This week, Florida’s Third District Court of Appeal heard the wrongful death case of a Miami man who was killed while riding his motorcycle. He was struck by a car owned by Eduardo Olivera and driven with Olivera’s permission by Robert Zaid Alsina.

The family of the victim, Alfredo Rodriguez, sued Mr. Olivera and Mr. Alsina for their loved one’s wrongful death, only to discover that Mr. Olivera’s car insurance had become inactive about a month before the accident. Mr. Olivera thought he was insured with Security National Insurance Company. But following the tragic accident, when he was sued, his insurance company claimed his insurance policy had lapsed before the accident and therefore there was no money to pay the  Rodriguez family.

Wrongful Death Case

The Rodriguez family and Mr. Olivera entered into a contract called a “Coblentz Agreement” for $2.5 million. Coblentz Agreements are legal agreements made between parties in lawsuits when there are disputes about whether or not there is insurance to cover a certain event. In cases like this they agree to an amount of money as a judgment and then the plaintiff assumes the rights of Olivera to sue his own insurance company for bad faith in not paying the claim. This takes Olivera off the hook for any money he might owe the Rodriguezes and gives the Rodriguezes a chance to collect against the insurance company directly.

Sadly, in this case, there would have been insurance coverage . . . had the policy not been canceled for non-payment. The insurance company claims that the policy lapsed after it had sent notice to Mr. Olivera at the address he had provided in his insurance application: 5005 Collins Avenue, Miami Beach, Florida 33140. However, he had not provided an apartment number.

Hit By a Car Crossing the Street

Written by Spencer Aronfeld on . Posted in Car Accidents, Wrongful Death

One of the very first things we all learn as children is to hold hands when we cross the street.  As we get older and realize that crossing a street is a “survivable” experience, the need to hold hands and the fear both diminish.  For many of us, crossing busy streets remains a common part of our daily experience.

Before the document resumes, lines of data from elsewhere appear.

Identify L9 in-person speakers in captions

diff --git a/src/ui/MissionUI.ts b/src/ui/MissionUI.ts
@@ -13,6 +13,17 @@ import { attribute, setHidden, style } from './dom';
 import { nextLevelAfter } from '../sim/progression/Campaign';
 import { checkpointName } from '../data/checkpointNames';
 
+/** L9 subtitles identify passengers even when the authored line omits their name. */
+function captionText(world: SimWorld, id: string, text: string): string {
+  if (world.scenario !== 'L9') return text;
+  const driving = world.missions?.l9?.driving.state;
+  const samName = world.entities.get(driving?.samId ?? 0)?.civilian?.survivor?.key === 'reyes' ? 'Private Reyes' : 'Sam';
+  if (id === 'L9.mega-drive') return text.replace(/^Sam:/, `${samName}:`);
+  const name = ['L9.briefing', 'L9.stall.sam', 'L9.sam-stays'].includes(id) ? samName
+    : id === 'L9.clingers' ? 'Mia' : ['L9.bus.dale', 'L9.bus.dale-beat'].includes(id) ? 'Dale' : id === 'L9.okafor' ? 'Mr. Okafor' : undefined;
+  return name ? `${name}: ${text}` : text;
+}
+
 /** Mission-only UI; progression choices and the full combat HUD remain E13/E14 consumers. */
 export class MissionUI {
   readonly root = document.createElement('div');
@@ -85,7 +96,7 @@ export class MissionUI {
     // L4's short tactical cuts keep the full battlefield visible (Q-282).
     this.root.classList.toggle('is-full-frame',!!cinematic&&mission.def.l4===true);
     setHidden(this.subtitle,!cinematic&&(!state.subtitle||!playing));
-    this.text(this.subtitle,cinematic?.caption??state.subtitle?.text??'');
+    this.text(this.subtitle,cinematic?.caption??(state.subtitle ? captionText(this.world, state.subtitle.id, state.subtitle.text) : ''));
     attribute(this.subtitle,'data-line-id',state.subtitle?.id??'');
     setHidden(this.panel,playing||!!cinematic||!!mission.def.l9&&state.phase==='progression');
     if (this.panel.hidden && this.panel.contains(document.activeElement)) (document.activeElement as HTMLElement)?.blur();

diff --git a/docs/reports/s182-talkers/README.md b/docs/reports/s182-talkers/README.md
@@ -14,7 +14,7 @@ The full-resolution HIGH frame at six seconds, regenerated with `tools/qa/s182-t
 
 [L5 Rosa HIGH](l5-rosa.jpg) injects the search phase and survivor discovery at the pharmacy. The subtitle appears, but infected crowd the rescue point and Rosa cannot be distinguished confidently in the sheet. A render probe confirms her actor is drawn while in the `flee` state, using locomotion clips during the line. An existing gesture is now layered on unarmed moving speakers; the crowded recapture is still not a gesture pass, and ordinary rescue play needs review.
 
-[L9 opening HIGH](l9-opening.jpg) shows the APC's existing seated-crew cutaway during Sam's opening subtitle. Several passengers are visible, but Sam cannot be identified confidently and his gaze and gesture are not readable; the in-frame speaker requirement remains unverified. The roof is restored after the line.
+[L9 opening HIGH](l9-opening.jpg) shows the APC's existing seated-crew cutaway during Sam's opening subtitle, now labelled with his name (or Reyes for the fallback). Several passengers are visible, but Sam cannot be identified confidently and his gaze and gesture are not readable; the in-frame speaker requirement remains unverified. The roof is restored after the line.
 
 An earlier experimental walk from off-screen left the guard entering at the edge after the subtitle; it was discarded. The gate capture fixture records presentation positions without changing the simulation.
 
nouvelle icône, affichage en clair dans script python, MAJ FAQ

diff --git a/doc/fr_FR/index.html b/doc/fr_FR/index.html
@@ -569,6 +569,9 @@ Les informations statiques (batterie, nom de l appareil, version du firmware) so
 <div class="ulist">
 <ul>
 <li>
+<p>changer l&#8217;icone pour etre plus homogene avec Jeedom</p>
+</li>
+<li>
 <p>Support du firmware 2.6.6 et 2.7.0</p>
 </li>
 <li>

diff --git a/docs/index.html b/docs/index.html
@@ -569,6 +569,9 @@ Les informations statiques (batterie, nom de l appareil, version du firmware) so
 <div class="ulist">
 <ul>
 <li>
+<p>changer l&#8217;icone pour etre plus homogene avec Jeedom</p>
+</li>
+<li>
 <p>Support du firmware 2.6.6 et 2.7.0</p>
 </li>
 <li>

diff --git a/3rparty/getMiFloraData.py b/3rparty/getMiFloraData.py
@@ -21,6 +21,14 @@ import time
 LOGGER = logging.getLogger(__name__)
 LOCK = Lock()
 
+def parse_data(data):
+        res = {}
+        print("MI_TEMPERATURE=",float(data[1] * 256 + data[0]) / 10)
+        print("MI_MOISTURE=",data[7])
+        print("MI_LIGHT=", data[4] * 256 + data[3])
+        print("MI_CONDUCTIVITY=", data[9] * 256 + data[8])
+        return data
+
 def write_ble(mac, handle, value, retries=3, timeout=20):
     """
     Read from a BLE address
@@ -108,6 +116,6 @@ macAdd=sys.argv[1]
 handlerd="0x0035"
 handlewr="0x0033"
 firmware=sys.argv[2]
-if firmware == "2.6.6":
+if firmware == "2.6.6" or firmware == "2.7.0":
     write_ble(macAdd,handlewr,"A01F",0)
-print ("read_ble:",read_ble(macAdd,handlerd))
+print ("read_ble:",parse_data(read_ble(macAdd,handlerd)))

It is such a commonplace that we tend to underestimate just how dangerous and potentially fatal crossing a busy street can be. Para leer en español haga clic aquí.

For example, according to Florida’s Highway Safety and Motor Vehicle Department, nearly 500 pedestrians are killed and 7,500 seriously injured each year in Florida alone.  And the number of traffic accidents increases every year, perhaps partly because of the increased number of people who are taking public transportation and then having to walk the rest of the way to work, school, or home.

Read this post about a Florida teen tragically killed as a pedestrian.

Hit by a car while crossing the street in Florida-call: 1-866-597-4529

For some reason, statistically men are almost twice as likely to be killed crossing Florida streets, especially men between the ages of 45-54.  I am 48 years old, which puts me both in the most dangerous age and gender categories. If I were to guess why more men my age die crossing Florida’s streets, I would assume it has something to do with my own over-estimation of how quickly I can run from point A to point B.  In other words, I simply no longer move the way I once did but have not quite come to realize it.